(Reuters) – Shares of Bacoist Bancorp jumped on Monday after the troubled regional lender announced that it had agreed to sell construction mortgage loans worth $2.6 billion at a discount in a bid to improve its balance sheet.
Backwest stock rose nearly 20% on the deal, giving the Los Angeles-based bank a breathing space to deal with the deposit flight that followed the collapse of Silicon Valley Bank, Signature Bank and First Republic Bank.
PacWest shares have rebounded along with other regional banks in the past two weeks as investors increasingly believe the worst of the crisis is over and many lenders have been fundamentally sound.
The bank’s stock has more than doubled from a record low in early May, although its market value has fallen by nearly three-quarters since the crisis began in March.
“The market is overreactive and underresponsive. And I think the markets have overreacted to the perceived lack of quality of regional banks,” said George Young, portfolio manager at Villere & Co. in New Orleans.
“There has been some concern that the market is giving inappropriate measures of the health of these banks. Banks are generally healthy,” Young added.
PacWest’s share gain helped boost trading in other regional lenders on Monday, with the KBW Regional Banking Index (.KRX) adding 3%. Western Alliance Bancorp (WAL.N) was up 10.3%, Comerica Inc (CMA.N) was up 3.5%, and Zions Bancorporation (ZION.O) was up about 5%.
Sale of real estate assets
PacWest sold 74 real estate construction loans with an outstanding balance of $2.6 billion to real estate firm Kennedy-Wilson Holdings Inc (KW.N) for $2.4 billion — a $200 million discount, a regulatory filing showed Monday.
Kennedy Wilson said it will also assume $2.7 billion in potential financing obligations associated with the loans and, subject to PacWest-secured approvals, take on six additional construction real estate loans with a balance of approximately $363 million.
PacWest will have to pay Kennedy-Wilson a fee equal to 0.15% of the total loan obligation, according to the filing.

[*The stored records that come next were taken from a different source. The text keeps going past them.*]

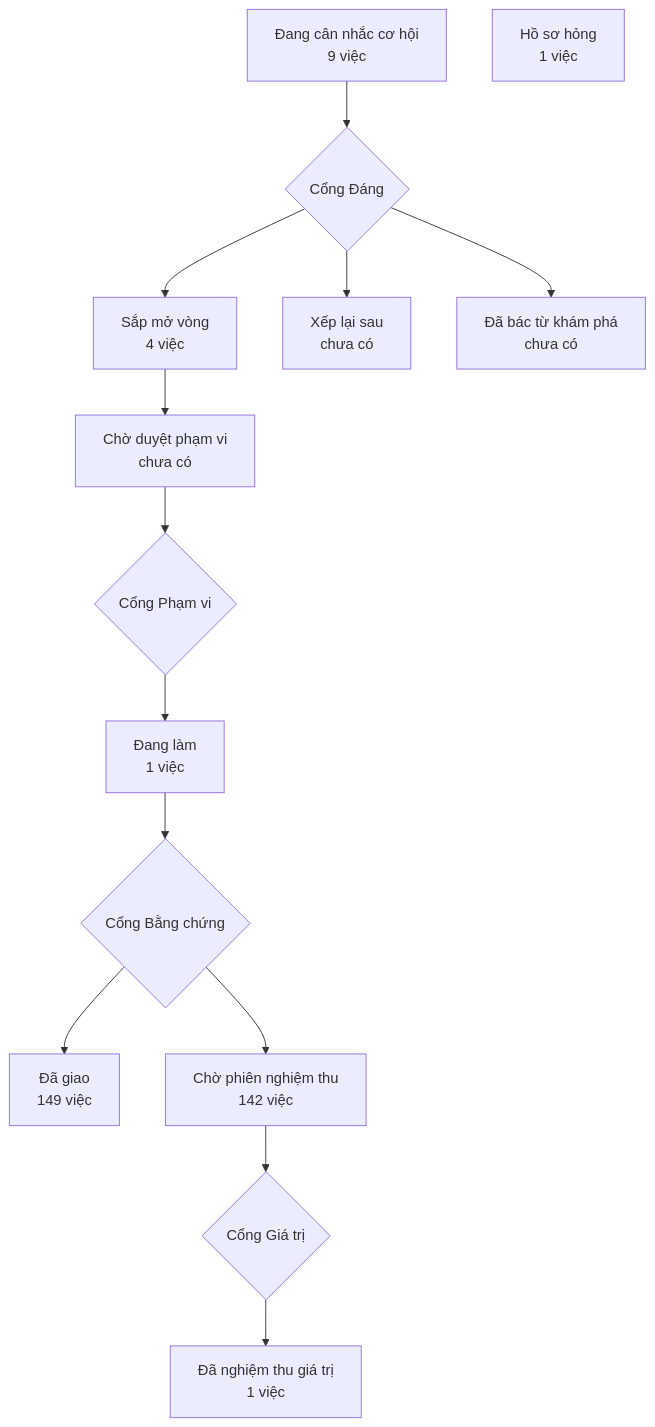
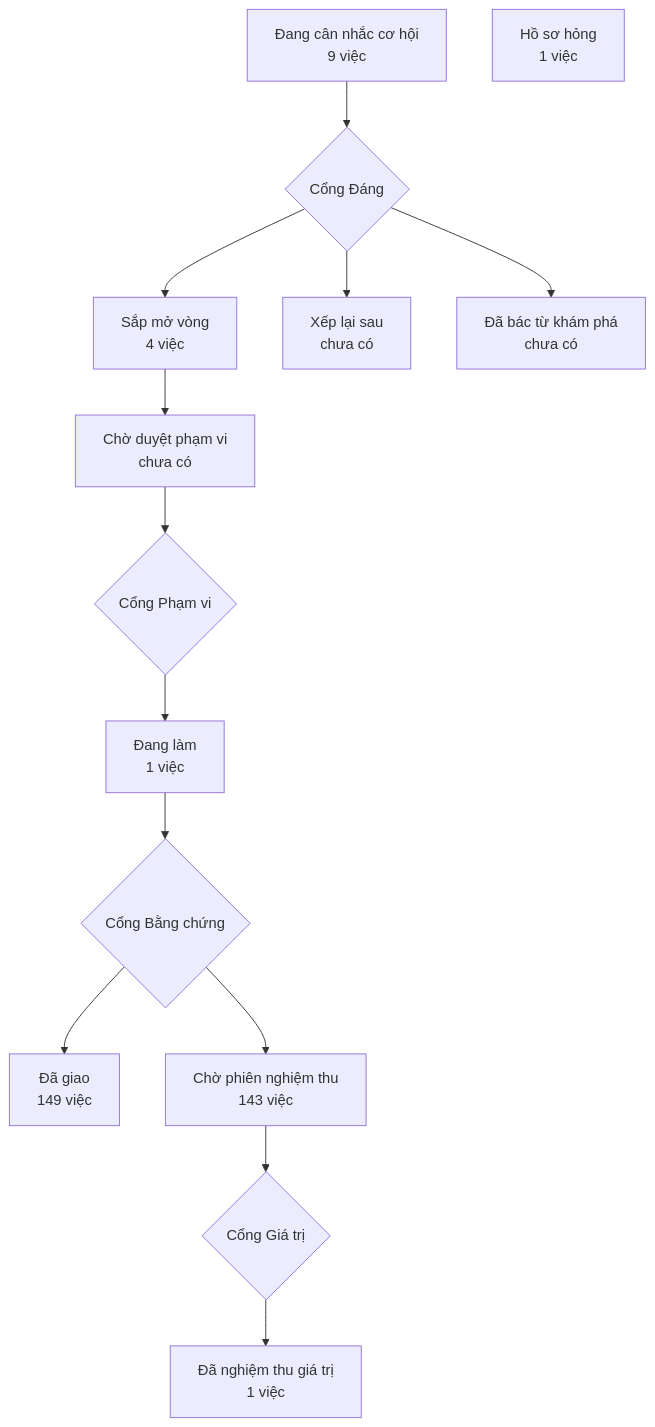
The diagram in PRODUCT-MAP.md (phanlemanh/crm-onehub), drawn with Mermaid before and after one commit. The commit also changed 1 other file, not shown here.

Commit message:
docs(product-map): vẽ lại sau ghim lại #472 (onehub 76e8fb2)

````diff
--- a/PRODUCT-MAP.md
+++ b/PRODUCT-MAP.md
@@ -7,13 +7,13 @@
 ```mermaid
 flowchart TD
   A["Đang cân nhắc cơ hội<br/>9 việc"] --> GD{"Cổng Đáng"}
   GD --> B["Sắp mở vòng<br/>4 việc"]
   GD --> XL["Xếp lại sau<br/>chưa có"]
   GD --> DB["Đã bác từ khám phá<br/>chưa có"]
   B --> CD["Chờ duyệt phạm vi<br/>chưa có"] --> GP{"Cổng Phạm vi"}
   GP --> DL["Đang làm<br/>1 việc"] --> GB{"Cổng Bằng chứng"}
   GB --> DG["Đã giao<br/>149 việc"]
-  GB --> CN["Chờ phiên nghiệm thu<br/>142 việc"] --> GG{"Cổng Giá trị"}
+  GB --> CN["Chờ phiên nghiệm thu<br/>143 việc"] --> GG{"Cổng Giá trị"}
   GG --> NT["Đã nghiệm thu giá trị<br/>1 việc"]
   HS["Hồ sơ hỏng<br/>1 việc"]
 ```
````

The loans carry variable interest rates that currently average 8.4%, which is much higher than PacWest’s portfolio of fixed-rate loans, which were put together when interest rates were much lower. Floating rates allowed PacWest to sell construction real estate loans at a small discount that reflected a decline in the value of the underlying real estate asset, rather than a rise in interest rates.
“We believe the decline in risk-weighted assets should offset the loss (from discounting loans), which should lead to a modest improvement in regulatory capital ratios,” Wedbush analysts wrote in a note.
The deal is expected to close in several tranches during the second quarter and the first part of the third quarter, Baquist said.
PacWest also said it is exploring selling its $2.7 billion portfolio of financial loans, which it expects to complete by next month.
said Gary Tenner, managing director at DA Davidson & Co.
PacWest indicated in May that it was in talks with potential partners and investors about strategic options. Earlier this month, he said he had provided more guarantees to the US Federal Reserve to boost the bank’s liquidity.
PacWest raised $1.4 billion in March from investment firm Atlas Partners SP by borrowing against some of its assets, but that deal was not enough to meet all of the bank’s liquidity needs.
(This story has been restated to change the market value decline to “nearly” three-quarters from “more than” three-quarters in paragraph 4)
Reporting by Mahnaz Yasmin in Bengaluru. Editing by Krishna Chandra Elori
Our standards: Thomson Reuters Trust Principles.
“Web maven. Infuriatingly humble beer geek. Bacon fanatic. Typical creator. Music expert.”
Home prices will fall, commercial real estate will collapse
Asia markets mixed ahead of US vote on debt ceiling agreement; Hong Kong braced for new lows
Report: Disney’s cancellation of billion-dollar college campus in Florida could sour neighboring developers who rely on it to build their own